HOW TO COMPLETE THIS TASK>
What the task requires is each entry, restated exactly.
###
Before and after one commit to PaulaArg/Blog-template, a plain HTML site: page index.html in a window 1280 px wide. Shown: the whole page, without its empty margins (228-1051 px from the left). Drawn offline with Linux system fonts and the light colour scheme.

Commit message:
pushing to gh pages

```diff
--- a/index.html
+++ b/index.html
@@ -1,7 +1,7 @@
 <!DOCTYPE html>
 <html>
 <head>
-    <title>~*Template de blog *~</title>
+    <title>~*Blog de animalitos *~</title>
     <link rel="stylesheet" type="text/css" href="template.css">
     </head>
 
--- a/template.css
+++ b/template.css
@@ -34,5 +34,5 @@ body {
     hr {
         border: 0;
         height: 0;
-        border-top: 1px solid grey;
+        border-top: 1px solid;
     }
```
###
TASK OUTPUT>
Before and after one commit to PaulaArg/Blog-template, a plain HTML site: page index.html in a window 1280 px wide. Shown: the whole page, without its empty margins (228-1051 px from the left). Drawn offline with Linux system fonts and the light colour scheme.

Commit message:
pushing to gh pages

```diff
--- a/index.html
+++ b/index.html
@@ -1,7 +1,7 @@
 <!DOCTYPE html>
 <html>
 <head>
-    <title>~*Template de blog *~</title>
+    <title>~*Blog de animalitos *~</title>
     <link rel="stylesheet" type="text/css" href="template.css">
     </head>
 
--- a/template.css
+++ b/template.css
@@ -34,5 +34,5 @@ body {
     hr {
         border: 0;
         height: 0;
-        border-top: 1px solid grey;
+        border-top: 1px solid;
     }
```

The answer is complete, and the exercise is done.